agriculture from possible reductions in production subsidies will
vary according to the time-scale of any changes that are made.
With the current economic difficulties facing the industry, the
sudden removal of production subsidies would cause many businesses
to fail. This is most marked in the livestock sectors but it would
be similar, albeit to a lesser extent, in the arable sector. However,
it should be noted that some sectors do not at present receive
such production subsidies. These include pigs and most parts of
the horticultural sector. For these latter groups the transition
away from production subsidies would not be traumatic.
In the UK we would expect this change to result
in larger, more specialised farms that would be growing commodity
crops such as cereals and pulses for a world market. Although
all of the EU countries would be making, one presumes, identical
changes at the same time this would not be true of other major
producers. The USA would still be in a dominant position for some
crops and their growers would probably still be in receipt of
faintly camouflaged production subsidies.
An example is often quoted to show that a rapid
transition away from production subsidies can be made. This is
where the New Zealand government moved away from supports to the
livestock industries. Although this was successful in the long-term,
it resulted in a move to larger sheep and beef units and a high
level of diversification into new crops. Some of the smaller family
farms were lost. There is no exact read-over to the UK situation
because production payments were not generally replaced by environmental
In the UK any change away from production payments
would have to be dove-tailed to a range of well-designed schemes
that would allow a flow of environmental payments to the same
farms with reduced incomes from the loss of the former payments.
Such a transition is more than likely to result in deficiencies
or inequalities between the old and new systems. Equally, any
such environmental schemes and payments would rely on careful
designs and well conceived objectives. In the current debate there
is often a lack of focus on the environmental remediation or improvements
that are being sought within the farming landscape.

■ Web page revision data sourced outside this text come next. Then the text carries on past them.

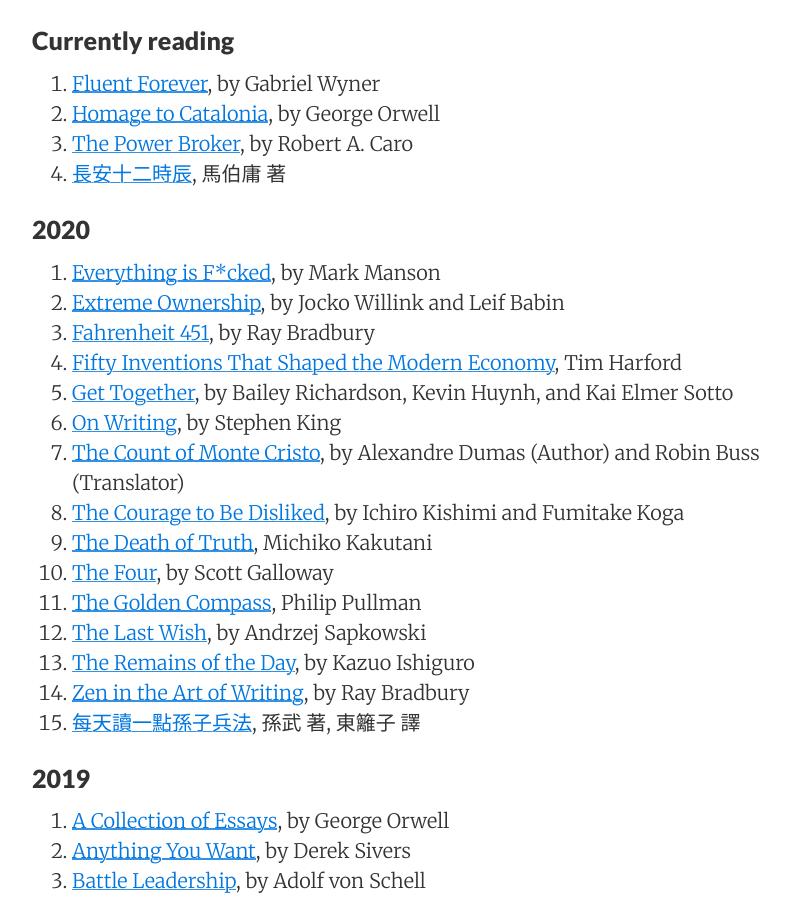
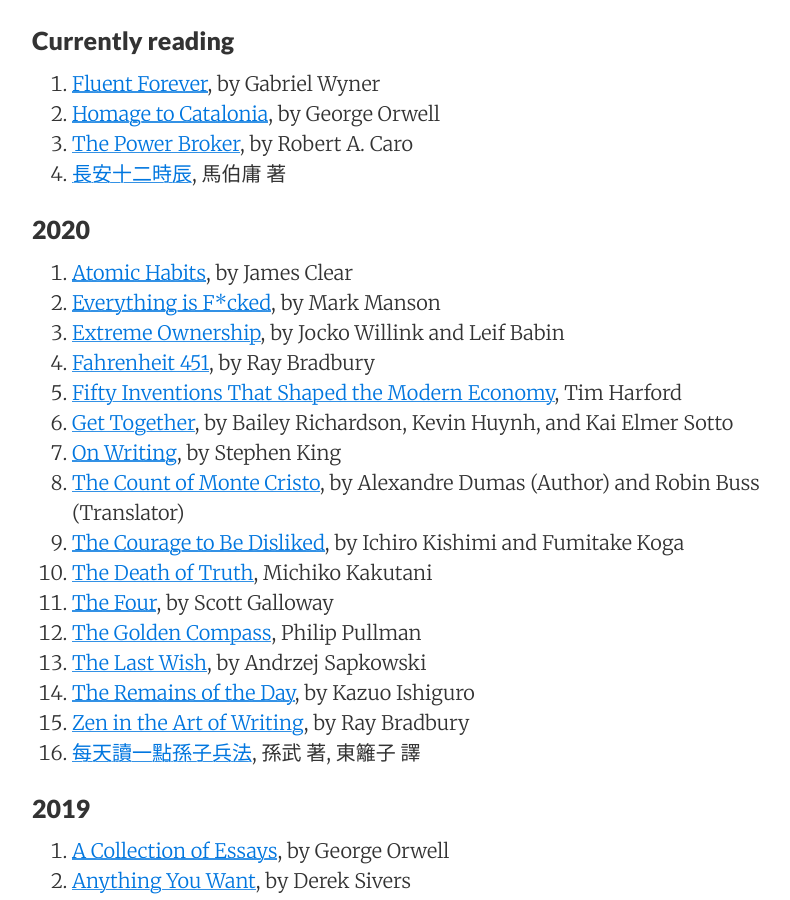
Before and after one commit to sewardlee337/sewardlee337.github.io, a Jekyll site: the page built from readinglist.md, in a window 1280 px wide and 900 px high, scrolled down 350 px. Shown: the whole window, without its empty margins (188-978 px from the left). Built offline with Jekyll 4.4.1, drawn with Linux system fonts in a browser that asks for light colours; nearby versions of some CDN libraries.

Commit message:
Update reading list

```diff
--- a/readinglist.md
+++ b/readinglist.md
@@ -20,6 +20,7 @@ _"My alma mater was books, a good library... I could spend the rest of my life r
 
 ### 2020
 
+1. [Atomic Habits](https://amzn.to/2yWRJbb), by James Clear
 1. [Everything is F*cked](https://amzn.to/2F53aNW), by Mark Manson
 1. [Extreme Ownership](https://amzn.to/2QEuPvP), by Jocko Willink and Leif Babin
 1. [Fahrenheit 451](https://amzn.to/2TQ6dlQ), by Ray Bradbury
```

We believe that this transition would be challenging
at the UK level and extremely difficult across the whole EU community
due to the massive range in farming types and local conditions.
17 December 2001